    I’d like to adjust that last statement (heh). The ACA and ICA are the two big associations, not the WCA. But the ACA and ICA do support, honor and spread the word of the heroes of the antivax movement.

  160. #160 another Chiropractic Physician
    March 19, 2009

    Robster,

    Ahh, I think we finally have a basis for miscommunication. You say that I “specifically asked for a reason behind “physiological processes,” as though science has no understanding of what drives them, refusing the concept that they occur without outside influence”. This is not actually anything like what I am saying. The concept of an intelligent design of the human body (i.e. innate intelligence”) is, by definition NOT outside influence. It is the scientific processes (“force”) through which the body sends out the right cytokines needed for mitosis or allows a B-cell to divide such that one of the new cells will retain immunological memory. Evolution is, of course, a factor (“force”?) in this process, but evolution happens over millions of years and if evolution were responsible for why an egg is fertalized none of us would be here because who would survive long enough to pass on their genetics for the next generation to improve upon to make the process effective and efficient? If Person A has eggs that DON’T get fertalized, there there is no offspring to benefit from selection.

    A neurocalometer is a piece of medical equipment that was invented and used 100 years ago. It is not something in use now. Perhaps that part of the show was about chiropractic history? Also, shockingly, as each state has the right to regulate practice within itself, there are scope differences in all health care professions when you travel between states. This is the case for chiropractors, medical doctors, doctors of osteopathy, even veterinarians, dentists, and massage therapists.

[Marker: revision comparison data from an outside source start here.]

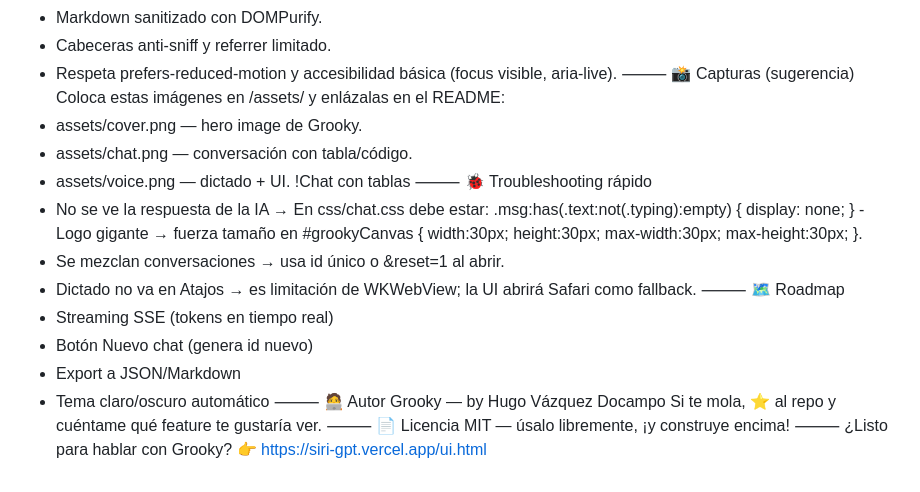
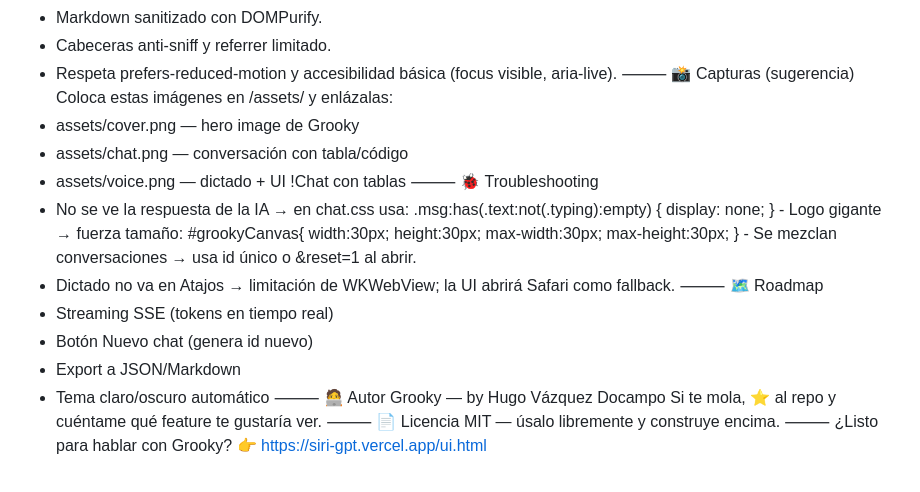
Before and after one commit to hugovdocampo/Siri-Gpt, a Markdown page: README.md, the part around one of its changes. GitHub-like rendering.

```diff
--- a/README.md
+++ b/README.md
@@ -85,16 +26,16 @@ Durante desarrollo, puedes forzar recarga con ?v=YYYYMMDD en CSS/JS y no-store t
 - Respeta prefers-reduced-motion y accesibilidad básica (focus visible, aria-live).
 ⸻
 📸 Capturas (sugerencia)
-Coloca estas imágenes en /assets/ y enlázalas en el README:
-- assets/cover.png — hero image de Grooky.
-- assets/chat.png — conversación con tabla/código.
-- assets/voice.png — dictado + UI.
+Coloca estas imágenes en /assets/ y enlázalas:
+- assets/cover.png — hero image de Grooky
+- assets/chat.png — conversación con tabla/código
+- assets/voice.png — dictado + UI
 !Chat con tablas ⸻
-🐞 Troubleshooting rápido
-- No se ve la respuesta de la IA → En css/chat.css debe estar:
-.msg:has(.text:not(.typing):empty) { display: none; } - Logo gigante → fuerza tamaño en #grookyCanvas { width:30px; height:30px; max-width:30px; max-height:30px; }.
-- Se mezclan conversaciones → usa id único o &reset=1 al abrir.
-- Dictado no va en Atajos → es limitación de WKWebView; la UI abrirá Safari como fallback.
+🐞 Troubleshooting
+- No se ve la respuesta de la IA → en chat.css usa:
+.msg:has(.text:not(.typing):empty) { display: none; } - Logo gigante → fuerza tamaño:
+#grookyCanvas{ width:30px; height:30px; max-width:30px; max-height:30px; } - Se mezclan conversaciones → usa id único o &reset=1 al abrir.
+- Dictado no va en Atajos → limitación de WKWebView; la UI abrirá Safari como fallback.
 ⸻
 🗺️ Roadmap
 - Streaming SSE (tokens en tiempo real)
@@ -107,6 +48,6 @@ Grooky — by Hugo Vázquez Docampo
 Si te mola, ⭐️ al repo y cuéntame qué feature te gustaría ver.
 ⸻
 📄 Licencia
-MIT — úsalo libremente, ¡y construye encima!
+MIT — ú­salo libremente y construye encima.
 ⸻
 ¿Listo para hablar con Grooky? 👉 https://siri-gpt.vercel.app/ui.html
```
Also changed, not shown: other parts of README.md (+16 -75 lines).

    The ICD is not a dictionary. How do you not fall down more? The ICD requires rigorous scientific evidence to validate the diagnostic categories and conditions. Check this out with either the ICD internation page, or directly with the American Medical Association, which publishes the US version. This thing is not a bunch of guys sitting in a room making up words. I wouldn’t expect you to know this, as it is something people learn in the course of education it is clear you never got. Try at least using Goggle, however, as that might help you out.

    Okay, let’s look at mitosis again. You start off by saying “A cell receives a growth signal, based on protein based receptors either integrated into the cell membrane or present in the cytosol”. Great. What is the cause of the growth signal release? What are the processes which allow the appropriate amount of signal to be released to diffuse in significant enough quantity to cause the effect?

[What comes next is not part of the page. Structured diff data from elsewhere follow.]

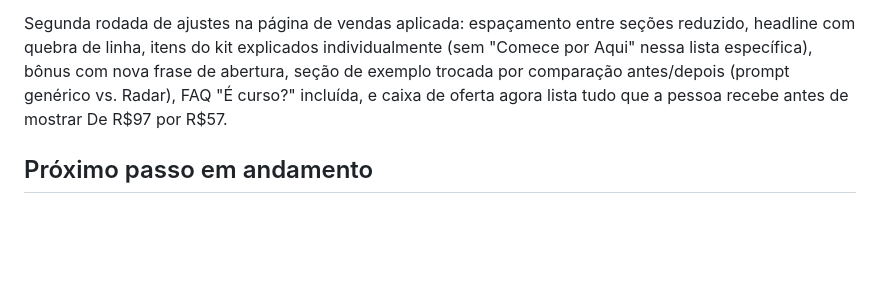
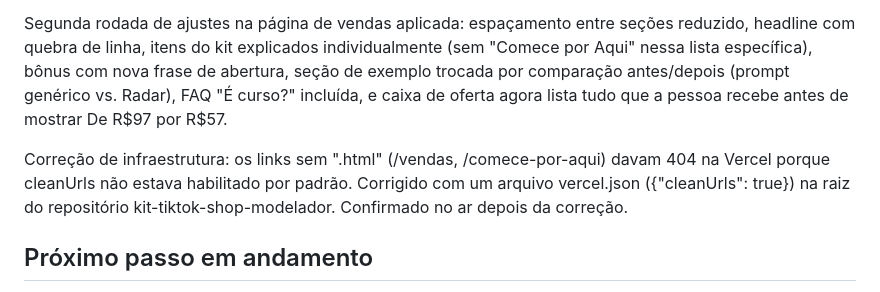
Before and after one commit to penelope190787/bsmdigital, a Markdown page: .claude/memory/produto-tiktok-shop-kit.md, the part around the change. GitHub-like rendering; blank space fills up the shorter version.

Commit message:
Record clean URLs fix for Vercel deployment
Co-Authored-By: Claude Sonnet 5 <noreply@anthropic.com>
Claude-Session: https://claude.ai/code/session_01T8giPSQtvtecEgBVciPcCF

```diff
--- a/.claude/memory/produto-tiktok-shop-kit.md
+++ b/.claude/memory/produto-tiktok-shop-kit.md
@@ -77,5 +77,7 @@ Ponto que ajustei e sinalizei para a Penélope: a headline que ela pediu tinha "
 
 Segunda rodada de ajustes na página de vendas aplicada: espaçamento entre seções reduzido, headline com quebra de linha, itens do kit explicados individualmente (sem "Comece por Aqui" nessa lista específica), bônus com nova frase de abertura, seção de exemplo trocada por comparação antes/depois (prompt genérico vs. Radar), FAQ "É curso?" incluída, e caixa de oferta agora lista tudo que a pessoa recebe antes de mostrar De R$97 por R$57.
 
+Correção de infraestrutura: os links sem ".html" (/vendas, /comece-por-aqui) davam 404 na Vercel porque cleanUrls não estava habilitado por padrão. Corrigido com um arquivo vercel.json ({"cleanUrls": true}) na raiz do repositório kit-tiktok-shop-modelador. Confirmado no ar depois da correção.
+
 ## Próximo passo em andamento
 Falta: link real de checkout da Kiwify para os botões da página de vendas, e decidir se a Biblioteca de Estruturas (15 estruturas já escritas, ver biblioteca-estruturas-tiktok-shop.md) vira uma aba dentro do mesmo produto ou fica só no PDF/guia.
```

    I am going to say once again that I do not care if you answer this in terms of the science behind the process. I already understand the processes and I don’t need you to copy and paste explanations from your encyclopedia. I appreciate that you are so incredibly insecure that you need to try to insult me so that you feel better about yourself, but it is really pointless. I can’t imagine that it gives you joy, and since I am not offended (despite your allegations that my pointing out that you are being unnecessarily and unsupportedly rude is evidence of my having taken great offense) It is really just a waste of space on this blog.

    I am trying to make the point that nothing in the body happens in a vaccuum. All of these processes are interconnected and it is not a truly comprehensive explanation if it fails to acknowledge that the start of the explanation is not exactly the start of the process. There are processes (“forces”?) at work within the body, which are the explanation of how things happen.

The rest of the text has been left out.